##### Supplied information
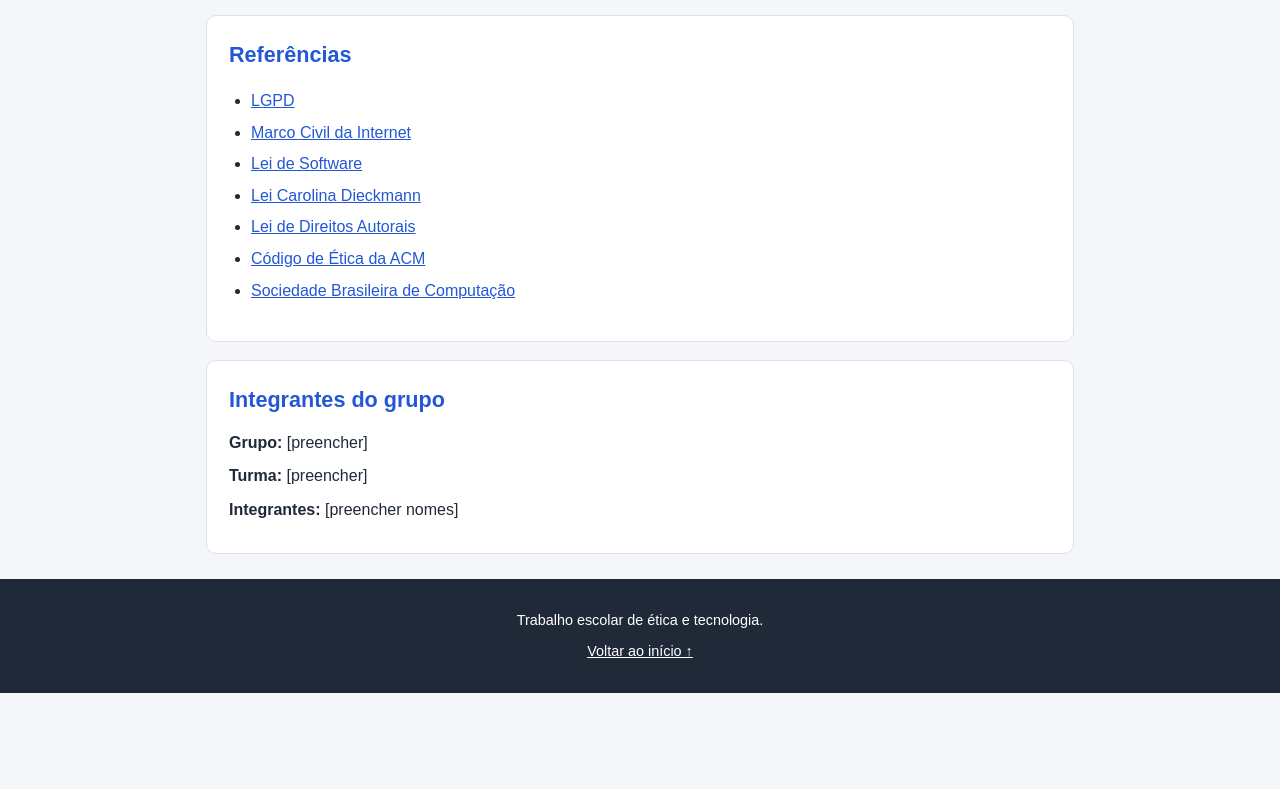
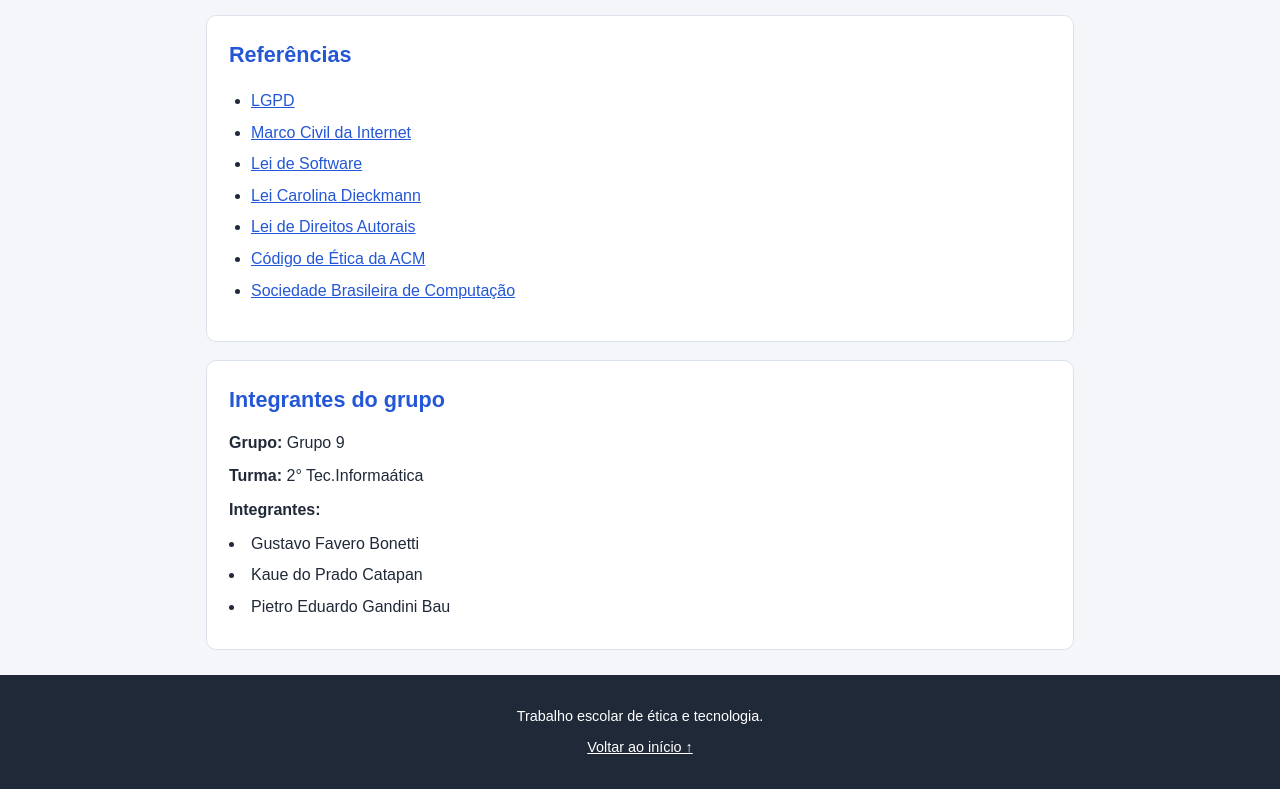
Before and after one commit to gustavo7771/Trabalho-sobre-tica-no-trabalho-, a plain HTML site: page index.html in a window 1280 px wide. Shown: the part 2428-3217 px from the top of the page. Before the commit the page ends 3121 px from the top, so only its background shows below. Drawn offline with Linux system fonts and the light colour scheme.

Commit message:
Fill in group details in index.html

```diff
--- a/index.html
+++ b/index.html
@@ -123,9 +123,13 @@
 
 <section id="grupo">
 <h2>Integrantes do grupo</h2>
-<p><strong>Grupo:</strong> [preencher]</p>
-<p><strong>Turma:</strong> [preencher]</p>
-<p><strong>Integrantes:</strong> [preencher nomes]</p>
+<p><strong>Grupo:</strong> Grupo 9</p>
+<p><strong>Turma:</strong> 2° Tec.Informaática</p>
+<p><strong>Integrantes:</strong>
+<li> Gustavo Favero Bonetti</li>
+<li> Kaue do Prado Catapan</li>
+<li> Pietro Eduardo Gandini Bau</li>
+</p>
 </section>
 </main>
 <footer>
```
##########
Among the records above, find each line holding "html" and list it.

Before and after one commit to gustavo7771/Trabalho-sobre-tica-no-trabalho-, a plain HTML site: page index.html in a window 1280 px wide. Shown: the part 2428-3217 px from the top of the page. Before the commit the page ends 3121 px from the top, so only its background shows below. Drawn offline with Linux system fonts and the light colour scheme.
Fill in group details in index.html
--- a/index.html
+++ b/index.html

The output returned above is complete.